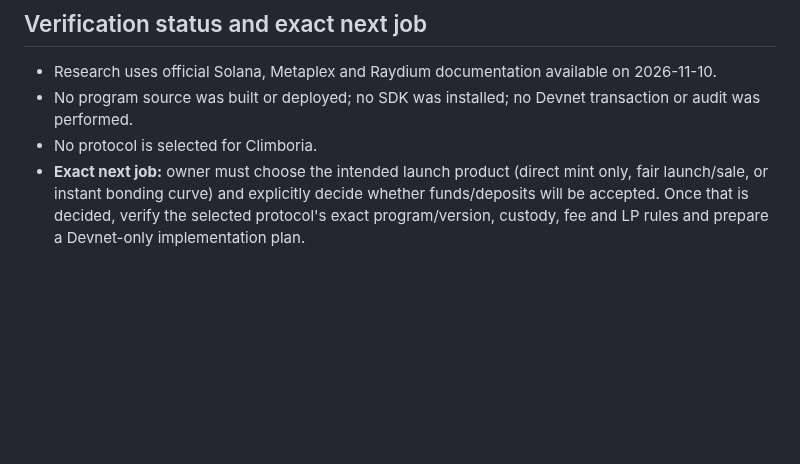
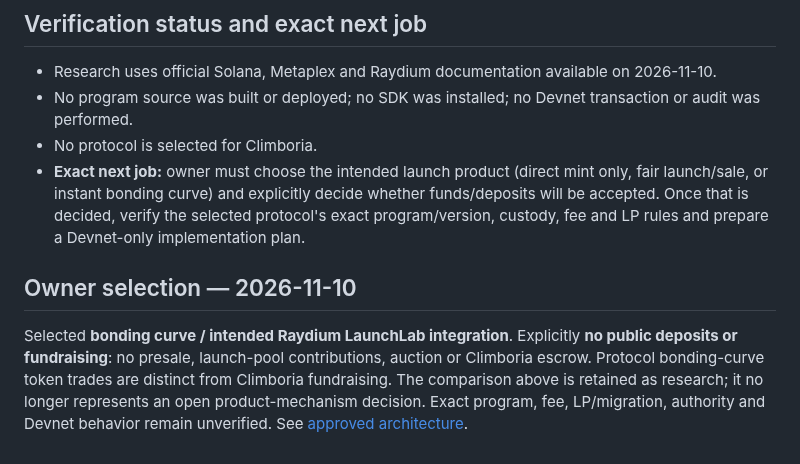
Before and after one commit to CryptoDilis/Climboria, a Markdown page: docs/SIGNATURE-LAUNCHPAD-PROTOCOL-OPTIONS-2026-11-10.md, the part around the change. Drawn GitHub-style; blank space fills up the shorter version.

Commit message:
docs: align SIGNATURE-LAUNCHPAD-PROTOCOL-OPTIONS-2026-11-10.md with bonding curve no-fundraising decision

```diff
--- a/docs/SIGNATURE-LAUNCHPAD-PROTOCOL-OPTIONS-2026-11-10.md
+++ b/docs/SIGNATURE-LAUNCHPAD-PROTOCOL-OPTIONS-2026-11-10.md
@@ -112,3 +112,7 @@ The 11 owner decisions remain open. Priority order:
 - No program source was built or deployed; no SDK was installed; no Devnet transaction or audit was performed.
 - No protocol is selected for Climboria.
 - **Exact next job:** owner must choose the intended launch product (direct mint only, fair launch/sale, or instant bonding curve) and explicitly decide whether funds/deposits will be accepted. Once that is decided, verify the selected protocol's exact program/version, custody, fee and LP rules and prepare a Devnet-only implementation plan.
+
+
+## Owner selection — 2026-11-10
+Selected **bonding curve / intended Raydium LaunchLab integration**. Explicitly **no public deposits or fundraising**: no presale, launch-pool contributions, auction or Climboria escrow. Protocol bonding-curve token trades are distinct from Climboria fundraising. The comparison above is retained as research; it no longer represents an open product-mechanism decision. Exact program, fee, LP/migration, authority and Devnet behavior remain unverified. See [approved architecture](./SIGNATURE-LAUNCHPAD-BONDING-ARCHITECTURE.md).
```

=====

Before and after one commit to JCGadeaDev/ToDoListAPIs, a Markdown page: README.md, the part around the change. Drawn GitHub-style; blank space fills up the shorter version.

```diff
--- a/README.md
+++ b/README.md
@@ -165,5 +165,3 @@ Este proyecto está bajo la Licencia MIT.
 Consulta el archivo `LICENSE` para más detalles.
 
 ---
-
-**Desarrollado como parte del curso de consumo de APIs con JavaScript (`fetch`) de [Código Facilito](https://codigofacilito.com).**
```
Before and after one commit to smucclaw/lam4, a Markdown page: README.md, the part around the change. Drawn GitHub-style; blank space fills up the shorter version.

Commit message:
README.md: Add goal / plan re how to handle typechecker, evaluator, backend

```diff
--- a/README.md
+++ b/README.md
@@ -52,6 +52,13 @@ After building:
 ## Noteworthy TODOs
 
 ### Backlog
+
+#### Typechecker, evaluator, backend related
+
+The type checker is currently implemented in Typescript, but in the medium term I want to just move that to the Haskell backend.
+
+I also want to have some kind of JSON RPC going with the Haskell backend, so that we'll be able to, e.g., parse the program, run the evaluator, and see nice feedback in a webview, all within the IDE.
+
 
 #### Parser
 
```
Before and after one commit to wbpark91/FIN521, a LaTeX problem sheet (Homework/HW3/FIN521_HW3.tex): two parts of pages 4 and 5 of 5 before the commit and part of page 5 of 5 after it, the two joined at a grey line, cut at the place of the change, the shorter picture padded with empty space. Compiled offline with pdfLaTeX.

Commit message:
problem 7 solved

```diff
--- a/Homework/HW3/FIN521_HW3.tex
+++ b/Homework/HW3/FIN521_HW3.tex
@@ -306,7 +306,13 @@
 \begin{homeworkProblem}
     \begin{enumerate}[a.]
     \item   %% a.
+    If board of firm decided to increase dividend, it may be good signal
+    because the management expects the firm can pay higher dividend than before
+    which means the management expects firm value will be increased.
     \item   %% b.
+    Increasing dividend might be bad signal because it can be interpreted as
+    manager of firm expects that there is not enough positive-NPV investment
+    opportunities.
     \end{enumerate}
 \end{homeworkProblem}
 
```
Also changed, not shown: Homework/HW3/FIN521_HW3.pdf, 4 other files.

=====

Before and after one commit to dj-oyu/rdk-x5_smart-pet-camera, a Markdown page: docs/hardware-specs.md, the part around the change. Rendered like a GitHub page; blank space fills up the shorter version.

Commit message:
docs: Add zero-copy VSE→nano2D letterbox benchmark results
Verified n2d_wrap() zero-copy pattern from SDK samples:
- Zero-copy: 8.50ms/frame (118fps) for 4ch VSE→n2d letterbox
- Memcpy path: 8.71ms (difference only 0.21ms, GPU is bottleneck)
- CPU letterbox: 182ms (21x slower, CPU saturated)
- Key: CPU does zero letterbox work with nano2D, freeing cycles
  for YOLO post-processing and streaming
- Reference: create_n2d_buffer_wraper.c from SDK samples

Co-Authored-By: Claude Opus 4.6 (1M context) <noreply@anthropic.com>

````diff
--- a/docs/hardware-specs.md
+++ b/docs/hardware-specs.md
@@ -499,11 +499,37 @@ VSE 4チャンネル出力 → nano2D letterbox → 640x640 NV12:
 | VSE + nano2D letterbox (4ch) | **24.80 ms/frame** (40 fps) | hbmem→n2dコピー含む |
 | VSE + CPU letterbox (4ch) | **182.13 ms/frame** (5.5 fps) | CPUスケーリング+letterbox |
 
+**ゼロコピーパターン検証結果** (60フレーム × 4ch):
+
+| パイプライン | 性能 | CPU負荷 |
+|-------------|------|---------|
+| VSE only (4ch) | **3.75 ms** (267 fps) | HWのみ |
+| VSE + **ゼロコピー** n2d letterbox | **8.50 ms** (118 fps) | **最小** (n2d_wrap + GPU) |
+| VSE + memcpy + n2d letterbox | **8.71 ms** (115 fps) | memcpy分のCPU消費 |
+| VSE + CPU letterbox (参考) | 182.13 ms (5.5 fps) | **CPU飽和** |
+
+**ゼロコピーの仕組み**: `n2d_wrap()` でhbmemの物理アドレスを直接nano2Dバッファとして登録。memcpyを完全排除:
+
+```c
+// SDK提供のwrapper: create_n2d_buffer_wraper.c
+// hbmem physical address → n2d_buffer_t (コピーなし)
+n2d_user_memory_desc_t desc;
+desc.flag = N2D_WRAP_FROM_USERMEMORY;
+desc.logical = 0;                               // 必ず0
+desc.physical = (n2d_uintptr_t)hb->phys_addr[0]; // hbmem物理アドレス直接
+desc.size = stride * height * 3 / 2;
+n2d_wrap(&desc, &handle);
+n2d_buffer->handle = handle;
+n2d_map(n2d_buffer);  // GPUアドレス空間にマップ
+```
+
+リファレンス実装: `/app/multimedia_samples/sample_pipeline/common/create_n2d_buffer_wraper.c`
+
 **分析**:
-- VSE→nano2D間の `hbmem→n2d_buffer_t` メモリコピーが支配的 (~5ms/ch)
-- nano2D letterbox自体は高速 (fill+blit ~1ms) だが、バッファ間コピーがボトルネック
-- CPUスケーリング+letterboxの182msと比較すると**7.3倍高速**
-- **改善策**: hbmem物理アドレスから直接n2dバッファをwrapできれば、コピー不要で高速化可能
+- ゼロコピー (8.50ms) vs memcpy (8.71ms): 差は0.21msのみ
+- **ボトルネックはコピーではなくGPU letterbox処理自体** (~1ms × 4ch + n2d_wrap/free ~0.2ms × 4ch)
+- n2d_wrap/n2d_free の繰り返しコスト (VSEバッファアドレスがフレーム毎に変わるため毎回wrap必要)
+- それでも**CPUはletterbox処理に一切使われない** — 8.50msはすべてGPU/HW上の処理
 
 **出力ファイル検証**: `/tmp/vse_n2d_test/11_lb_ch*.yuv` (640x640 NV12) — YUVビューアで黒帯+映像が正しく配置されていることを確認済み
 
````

=====

Assignment: The response should hold exactly the lines starting at the line with "problem 7 solved" and ending at the line with "Also changed, not", and no other line of the material above.

Response:
problem 7 solved

```diff
--- a/Homework/HW3/FIN521_HW3.tex
+++ b/Homework/HW3/FIN521_HW3.tex
@@ -306,7 +306,13 @@
 \begin{homeworkProblem}
     \begin{enumerate}[a.]
     \item   %% a.
+    If board of firm decided to increase dividend, it may be good signal
+    because the management expects the firm can pay higher dividend than before
+    which means the management expects firm value will be increased.
     \item   %% b.
+    Increasing dividend might be bad signal because it can be interpreted as
+    manager of firm expects that there is not enough positive-NPV investment
+    opportunities.
     \end{enumerate}
 \end{homeworkProblem}
 
```
Also changed, not shown: Homework/HW3/FIN521_HW3.pdf, 4 other files.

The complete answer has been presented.